Data excerpts section start

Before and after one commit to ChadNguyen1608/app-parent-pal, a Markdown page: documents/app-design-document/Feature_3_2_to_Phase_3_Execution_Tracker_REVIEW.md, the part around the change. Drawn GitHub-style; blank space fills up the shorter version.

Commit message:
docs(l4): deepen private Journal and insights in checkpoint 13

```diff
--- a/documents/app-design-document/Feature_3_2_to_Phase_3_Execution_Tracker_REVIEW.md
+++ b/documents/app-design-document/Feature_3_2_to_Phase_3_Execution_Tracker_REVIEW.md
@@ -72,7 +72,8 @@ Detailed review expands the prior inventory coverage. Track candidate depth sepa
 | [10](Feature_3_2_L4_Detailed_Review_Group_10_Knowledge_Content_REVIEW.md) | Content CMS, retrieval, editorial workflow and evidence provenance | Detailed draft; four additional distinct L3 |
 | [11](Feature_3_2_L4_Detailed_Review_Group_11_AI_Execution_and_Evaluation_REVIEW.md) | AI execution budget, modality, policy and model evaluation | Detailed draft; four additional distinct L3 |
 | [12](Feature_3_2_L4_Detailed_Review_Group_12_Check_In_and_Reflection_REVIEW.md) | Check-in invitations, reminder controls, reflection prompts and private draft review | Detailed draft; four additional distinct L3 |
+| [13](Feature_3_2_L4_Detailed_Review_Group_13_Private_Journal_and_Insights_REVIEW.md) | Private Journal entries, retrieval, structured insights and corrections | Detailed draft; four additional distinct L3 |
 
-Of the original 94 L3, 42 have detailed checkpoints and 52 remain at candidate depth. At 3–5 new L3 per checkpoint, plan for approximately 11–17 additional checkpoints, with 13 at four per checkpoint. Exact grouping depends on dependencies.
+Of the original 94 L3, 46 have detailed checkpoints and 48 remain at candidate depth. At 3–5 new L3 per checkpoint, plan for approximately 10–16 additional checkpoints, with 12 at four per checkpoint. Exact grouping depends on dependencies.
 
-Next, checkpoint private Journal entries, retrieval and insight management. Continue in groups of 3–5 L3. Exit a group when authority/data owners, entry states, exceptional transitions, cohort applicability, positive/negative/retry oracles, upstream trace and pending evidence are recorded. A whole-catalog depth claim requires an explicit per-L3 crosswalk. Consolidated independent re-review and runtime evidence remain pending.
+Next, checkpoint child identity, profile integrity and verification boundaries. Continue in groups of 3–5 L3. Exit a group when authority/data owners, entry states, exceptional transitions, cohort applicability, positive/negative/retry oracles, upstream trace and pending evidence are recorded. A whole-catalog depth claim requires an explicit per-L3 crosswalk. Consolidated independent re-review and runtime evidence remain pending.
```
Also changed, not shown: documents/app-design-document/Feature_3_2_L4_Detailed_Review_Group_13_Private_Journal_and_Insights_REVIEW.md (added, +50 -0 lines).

Data excerpts section end

Task details
From the first line to the last, restate the data above exactly.

Solved problem
Before and after one commit to ChadNguyen1608/app-parent-pal, a Markdown page: documents/app-design-document/Feature_3_2_to_Phase_3_Execution_Tracker_REVIEW.md, the part around the change. Drawn GitHub-style; blank space fills up the shorter version.

Commit message:
docs(l4): deepen private Journal and insights in checkpoint 13

```diff
--- a/documents/app-design-document/Feature_3_2_to_Phase_3_Execution_Tracker_REVIEW.md
+++ b/documents/app-design-document/Feature_3_2_to_Phase_3_Execution_Tracker_REVIEW.md
@@ -72,7 +72,8 @@ Detailed review expands the prior inventory coverage. Track candidate depth sepa
 | [10](Feature_3_2_L4_Detailed_Review_Group_10_Knowledge_Content_REVIEW.md) | Content CMS, retrieval, editorial workflow and evidence provenance | Detailed draft; four additional distinct L3 |
 | [11](Feature_3_2_L4_Detailed_Review_Group_11_AI_Execution_and_Evaluation_REVIEW.md) | AI execution budget, modality, policy and model evaluation | Detailed draft; four additional distinct L3 |
 | [12](Feature_3_2_L4_Detailed_Review_Group_12_Check_In_and_Reflection_REVIEW.md) | Check-in invitations, reminder controls, reflection prompts and private draft review | Detailed draft; four additional distinct L3 |
+| [13](Feature_3_2_L4_Detailed_Review_Group_13_Private_Journal_and_Insights_REVIEW.md) | Private Journal entries, retrieval, structured insights and corrections | Detailed draft; four additional distinct L3 |
 
-Of the original 94 L3, 42 have detailed checkpoints and 52 remain at candidate depth. At 3–5 new L3 per checkpoint, plan for approximately 11–17 additional checkpoints, with 13 at four per checkpoint. Exact grouping depends on dependencies.
+Of the original 94 L3, 46 have detailed checkpoints and 48 remain at candidate depth. At 3–5 new L3 per checkpoint, plan for approximately 10–16 additional checkpoints, with 12 at four per checkpoint. Exact grouping depends on dependencies.
 
-Next, checkpoint private Journal entries, retrieval and insight management. Continue in groups of 3–5 L3. Exit a group when authority/data owners, entry states, exceptional transitions, cohort applicability, positive/negative/retry oracles, upstream trace and pending evidence are recorded. A whole-catalog depth claim requires an explicit per-L3 crosswalk. Consolidated independent re-review and runtime evidence remain pending.
+Next, checkpoint child identity, profile integrity and verification boundaries. Continue in groups of 3–5 L3. Exit a group when authority/data owners, entry states, exceptional transitions, cohort applicability, positive/negative/retry oracles, upstream trace and pending evidence are recorded. A whole-catalog depth claim requires an explicit per-L3 crosswalk. Consolidated independent re-review and runtime evidence remain pending.
```
Also changed, not shown: documents/app-design-document/Feature_3_2_L4_Detailed_Review_Group_13_Private_Journal_and_Insights_REVIEW.md (added, +50 -0 lines).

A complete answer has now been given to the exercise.